Purpose: To study possible differences in patient satisfaction ratings as a function of physician and patient ethnicity in a standardized patient (SP) performance-based assessment.
Method: Data from 334,397 ECFMG Clinical Skills Assessment (CSA) simulated clinical encounters were analyzed. A between-groups analysis of covariance was conducted, with independent variables consisting of SP and candidate ethnicity.
Results: Although a significant interaction between SP and candidate ethnicity was found, averaged over all encounters the SPs were equally satisfied with doctors from all cohorts. In general, SPs provided higher satisfaction ratings for racially concordant pairings. Among the ethnic groups of SPs, Asians were the least satisfied.

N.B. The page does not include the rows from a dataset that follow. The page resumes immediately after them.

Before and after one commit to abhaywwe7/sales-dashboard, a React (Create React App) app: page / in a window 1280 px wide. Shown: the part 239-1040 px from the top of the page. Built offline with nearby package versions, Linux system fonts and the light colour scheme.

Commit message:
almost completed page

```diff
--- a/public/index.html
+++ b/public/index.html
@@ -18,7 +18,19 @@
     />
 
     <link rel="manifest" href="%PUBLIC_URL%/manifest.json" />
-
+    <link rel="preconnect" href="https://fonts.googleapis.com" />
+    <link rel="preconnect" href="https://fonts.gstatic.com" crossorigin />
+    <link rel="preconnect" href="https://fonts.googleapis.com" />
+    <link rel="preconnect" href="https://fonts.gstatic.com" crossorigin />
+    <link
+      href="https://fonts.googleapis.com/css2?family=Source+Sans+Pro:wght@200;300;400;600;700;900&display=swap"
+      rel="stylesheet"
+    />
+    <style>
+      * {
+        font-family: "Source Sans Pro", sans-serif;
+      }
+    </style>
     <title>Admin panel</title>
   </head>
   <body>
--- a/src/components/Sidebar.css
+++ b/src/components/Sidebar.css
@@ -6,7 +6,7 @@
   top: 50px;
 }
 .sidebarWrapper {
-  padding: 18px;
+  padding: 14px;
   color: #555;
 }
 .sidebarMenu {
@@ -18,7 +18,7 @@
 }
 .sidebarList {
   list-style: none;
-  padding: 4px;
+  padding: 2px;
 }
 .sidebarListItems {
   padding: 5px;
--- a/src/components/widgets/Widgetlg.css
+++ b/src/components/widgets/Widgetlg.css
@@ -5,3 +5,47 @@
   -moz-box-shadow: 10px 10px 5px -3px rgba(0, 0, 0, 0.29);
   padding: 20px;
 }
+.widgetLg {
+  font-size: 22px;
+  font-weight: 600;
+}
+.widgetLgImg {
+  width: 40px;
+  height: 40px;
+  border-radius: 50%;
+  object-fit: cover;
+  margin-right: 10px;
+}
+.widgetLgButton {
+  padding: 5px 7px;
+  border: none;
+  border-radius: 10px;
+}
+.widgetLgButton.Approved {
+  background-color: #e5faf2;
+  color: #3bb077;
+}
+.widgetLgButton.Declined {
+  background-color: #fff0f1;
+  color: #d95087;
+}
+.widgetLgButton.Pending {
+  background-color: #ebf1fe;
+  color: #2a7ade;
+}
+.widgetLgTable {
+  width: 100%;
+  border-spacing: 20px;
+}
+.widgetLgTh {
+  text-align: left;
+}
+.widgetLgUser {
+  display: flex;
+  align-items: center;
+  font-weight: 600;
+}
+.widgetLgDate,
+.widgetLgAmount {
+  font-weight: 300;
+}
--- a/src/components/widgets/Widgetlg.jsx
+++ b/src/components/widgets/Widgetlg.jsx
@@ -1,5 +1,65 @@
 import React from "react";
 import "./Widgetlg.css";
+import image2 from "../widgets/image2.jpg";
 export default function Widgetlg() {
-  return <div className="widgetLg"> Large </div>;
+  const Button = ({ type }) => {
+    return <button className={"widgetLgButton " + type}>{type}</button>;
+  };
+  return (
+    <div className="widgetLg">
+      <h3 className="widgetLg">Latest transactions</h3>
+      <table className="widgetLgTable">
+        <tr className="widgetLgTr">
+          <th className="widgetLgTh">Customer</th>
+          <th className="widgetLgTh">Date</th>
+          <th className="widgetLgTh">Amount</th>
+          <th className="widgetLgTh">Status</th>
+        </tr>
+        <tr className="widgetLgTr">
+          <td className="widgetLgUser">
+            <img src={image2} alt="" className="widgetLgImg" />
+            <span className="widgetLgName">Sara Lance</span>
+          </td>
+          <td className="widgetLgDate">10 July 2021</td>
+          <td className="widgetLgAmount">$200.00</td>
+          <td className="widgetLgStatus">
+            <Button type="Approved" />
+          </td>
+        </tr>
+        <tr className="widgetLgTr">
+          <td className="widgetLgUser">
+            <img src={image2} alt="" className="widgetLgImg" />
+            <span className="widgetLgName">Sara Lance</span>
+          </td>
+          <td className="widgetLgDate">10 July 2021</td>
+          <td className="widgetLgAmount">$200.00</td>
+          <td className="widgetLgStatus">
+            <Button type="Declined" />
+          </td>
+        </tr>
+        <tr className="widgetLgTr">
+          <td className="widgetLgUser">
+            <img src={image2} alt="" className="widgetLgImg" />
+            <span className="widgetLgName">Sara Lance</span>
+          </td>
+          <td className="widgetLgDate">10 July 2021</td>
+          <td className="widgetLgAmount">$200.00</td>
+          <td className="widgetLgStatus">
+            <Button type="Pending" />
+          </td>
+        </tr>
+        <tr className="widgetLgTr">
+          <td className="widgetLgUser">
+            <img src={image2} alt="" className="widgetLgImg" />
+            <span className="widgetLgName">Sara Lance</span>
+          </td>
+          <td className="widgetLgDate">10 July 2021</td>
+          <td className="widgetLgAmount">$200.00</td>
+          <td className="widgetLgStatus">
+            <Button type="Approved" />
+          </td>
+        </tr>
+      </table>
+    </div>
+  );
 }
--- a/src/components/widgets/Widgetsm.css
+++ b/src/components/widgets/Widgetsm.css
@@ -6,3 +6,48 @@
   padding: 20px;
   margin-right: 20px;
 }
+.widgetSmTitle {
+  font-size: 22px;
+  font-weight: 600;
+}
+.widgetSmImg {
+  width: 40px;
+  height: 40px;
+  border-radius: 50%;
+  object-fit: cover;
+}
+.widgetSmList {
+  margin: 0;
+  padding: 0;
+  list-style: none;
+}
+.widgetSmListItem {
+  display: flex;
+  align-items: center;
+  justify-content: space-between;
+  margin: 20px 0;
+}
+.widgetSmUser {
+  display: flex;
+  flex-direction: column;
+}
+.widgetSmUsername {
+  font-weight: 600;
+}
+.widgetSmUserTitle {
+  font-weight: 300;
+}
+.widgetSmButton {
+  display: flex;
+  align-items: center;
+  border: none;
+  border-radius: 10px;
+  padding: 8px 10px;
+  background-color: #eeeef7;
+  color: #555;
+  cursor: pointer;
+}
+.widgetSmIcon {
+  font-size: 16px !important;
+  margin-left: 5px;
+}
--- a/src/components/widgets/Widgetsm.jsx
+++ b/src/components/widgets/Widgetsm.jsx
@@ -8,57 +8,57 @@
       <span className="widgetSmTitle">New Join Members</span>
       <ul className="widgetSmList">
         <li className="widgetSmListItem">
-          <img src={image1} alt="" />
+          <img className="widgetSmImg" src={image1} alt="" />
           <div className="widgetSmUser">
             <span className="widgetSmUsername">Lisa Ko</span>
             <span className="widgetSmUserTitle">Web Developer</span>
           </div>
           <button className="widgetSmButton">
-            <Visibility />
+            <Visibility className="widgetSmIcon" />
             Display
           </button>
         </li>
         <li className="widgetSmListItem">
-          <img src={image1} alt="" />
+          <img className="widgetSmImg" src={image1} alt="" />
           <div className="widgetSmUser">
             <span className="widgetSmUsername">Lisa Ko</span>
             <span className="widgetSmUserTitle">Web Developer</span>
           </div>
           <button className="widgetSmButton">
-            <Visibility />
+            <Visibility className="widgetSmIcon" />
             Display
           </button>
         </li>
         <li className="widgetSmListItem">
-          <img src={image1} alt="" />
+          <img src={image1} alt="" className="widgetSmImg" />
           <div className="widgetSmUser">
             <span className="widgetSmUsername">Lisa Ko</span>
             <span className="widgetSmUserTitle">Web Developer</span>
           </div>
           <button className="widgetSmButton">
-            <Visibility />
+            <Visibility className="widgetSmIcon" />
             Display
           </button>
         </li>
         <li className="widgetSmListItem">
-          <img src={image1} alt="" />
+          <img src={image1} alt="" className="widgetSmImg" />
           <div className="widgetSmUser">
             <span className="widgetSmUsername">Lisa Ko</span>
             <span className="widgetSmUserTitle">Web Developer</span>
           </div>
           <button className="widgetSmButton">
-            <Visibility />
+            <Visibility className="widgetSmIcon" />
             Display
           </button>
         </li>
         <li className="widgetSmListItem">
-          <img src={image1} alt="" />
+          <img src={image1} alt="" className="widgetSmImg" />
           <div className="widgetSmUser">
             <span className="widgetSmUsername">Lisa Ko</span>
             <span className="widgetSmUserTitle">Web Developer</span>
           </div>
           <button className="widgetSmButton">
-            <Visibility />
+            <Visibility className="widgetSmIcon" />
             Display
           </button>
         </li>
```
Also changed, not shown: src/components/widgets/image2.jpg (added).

Conclusions: Satisfaction can vary as a function of the ethnicity of the SP. These results are similar to studies of actual patient encounters that show Asians as less satisfied than patients from other ethnic backgrounds. However, for assessment purposes, provided there is a reasonable mix of SPs, the effect is quite small.